If you transported the Beach Boys from the early ‘60s to the present day, their sound might not quite fit the moment. After all, a lot’s happened between then and now - you know, serious stuff like global warming, the internet, George Bush and Jedward - which might make their particular brand of carefree innocence seem more naive than charming.
So it’s interesting to hear ‘Memphis’, the debut album from Magic Kids, a five-piece from, er, Memphis, Tennessee. This summery, instrument-rich record almost manages to out Beach Boy the Beach Boys themselves.
Once you get over the bizarre inclusion of what sounds like sleigh bells at the start of perky opener ‘Phone’, you could be on a Surfin’ Safari in 1962. Much of the album follows similar lines: with blissful harmonic vocals, keyboards, guitars, strings and what sounds like most of an orchestra, mixing it must’ve been a challenge.
Unfortunately, all those layers don’t add up to much depth. Rather than plunge into the sound, you tend to skim over the surface, at once revelling in the catchiness of tracks like ‘Good To Be’ but never managing to get beyond it. That’s fine at first listen, but doesn’t leave you gasping for a second go.
The best song of the lot is ‘Hey Boy’. Its school choir-like opening, delicate chimes and proper ooooh-ooooh backing track put a smile on your face. It even produces one of the album’s brief moments of suspense, stripping everything back to a single drum and guitar, before launching back into the operatic chorus.

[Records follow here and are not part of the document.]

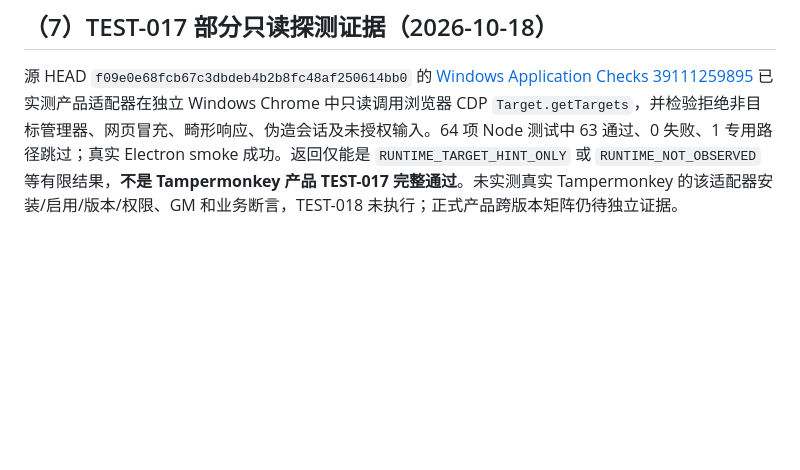
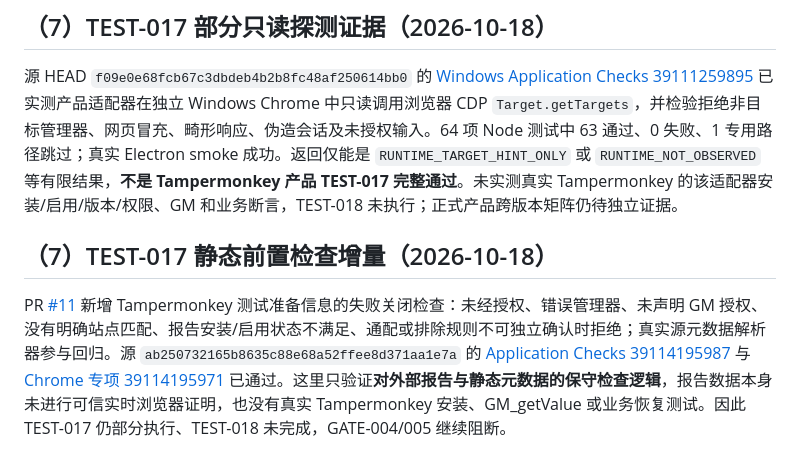
Before and after one commit to devin930906/userscript-auto-healer, a Markdown page: docs/07-testing.md, the part around the change. Drawn GitHub-style; blank space fills up the shorter version.

Commit message:
docs(TASK-007): persist preflight regression evidence and unresolved live Tampermonkey gates

```diff
--- a/docs/07-testing.md
+++ b/docs/07-testing.md
@@ -96,3 +96,7 @@ POC-02T 是尚未执行的 Tampermonkey 云端可行性实验，并非正式 TES
 ## （7）TEST-017 部分只读探测证据（2026-10-18）
 
 源 HEAD `f09e0e68fcb67c3dbdeb4b2b8fc48af250614bb0` 的 [Windows Application Checks 39111259895](https://github.com/devin930906/userscript-auto-healer/actions/runs/39111259895) 已实测产品适配器在独立 Windows Chrome 中只读调用浏览器 CDP `Target.getTargets`，并检验拒绝非目标管理器、网页冒充、畸形响应、伪造会话及未授权输入。64 项 Node 测试中 63 通过、0 失败、1 专用路径跳过；真实 Electron smoke 成功。返回仅能是 `RUNTIME_TARGET_HINT_ONLY` 或 `RUNTIME_NOT_OBSERVED` 等有限结果，**不是 Tampermonkey 产品 TEST-017 完整通过**。未实测真实 Tampermonkey 的该适配器安装/启用/版本/权限、GM 和业务断言，TEST-018 未执行；正式产品跨版本矩阵仍待独立证据。
+
+## （7）TEST-017 静态前置检查增量（2026-10-18）
+
+PR [#11](https://github.com/devin930906/userscript-auto-healer/pull/11) 新增 Tampermonkey 测试准备信息的失败关闭检查：未经授权、错误管理器、未声明 GM 授权、没有明确站点匹配、报告安装/启用状态不满足、通配或排除规则不可独立确认时拒绝；真实源元数据解析器参与回归。源 `ab250732165b8635c88e68a52ffee8d371aa1e7a` 的 [Application Checks 39114195987](https://github.com/devin930906/userscript-auto-healer/actions/runs/39114195987) 与 [Chrome 专项 39114195971](https://github.com/devin930906/userscript-auto-healer/actions/runs/39114195971) 已通过。这里只验证**对外部报告与静态元数据的保守检查逻辑**，报告数据本身未进行可信实时浏览器证明，也没有真实 Tampermonkey 安装、GM_getValue 或业务恢复测试。因此 TEST-017 仍部分执行、TEST-018 未完成，GATE-004/005 继续阻断。
```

But ‘Candy’, the album’s second track, sums up the whole record best. It makes up for clichéd lyrics with beautiful female backing vocals, but at the very moment the interesting horns and strings start to build to something, it all collapses and fades to nothing. Shame.
It’s a bit like drinking too much of a fizzy drink. You’re satisfied immediately, yet minutes later you have a weird coating on your teeth and are craving something either plainer or more grown up.
It’s not that this is a bad album. Some of these songs would fit that mid-afternoon three-pint moment at a sunny Glastonbury perfectly. And if we were driving down the Californian coast in an open-top car, we’d put this CD on as soon as we’d exhausted the Beach Boys’ back catalogue.
And therein lies the real problem. With the Beach Boys only a Spotify search away, it’s hard to see what more Magic Kids offer. After two minutes you’ll like this record. But after twenty, you’ll be losing interest. Some extra darkness and cynicism would go a long way towards changing that. In the meantime, where did we put that surfboard?-thisfakediy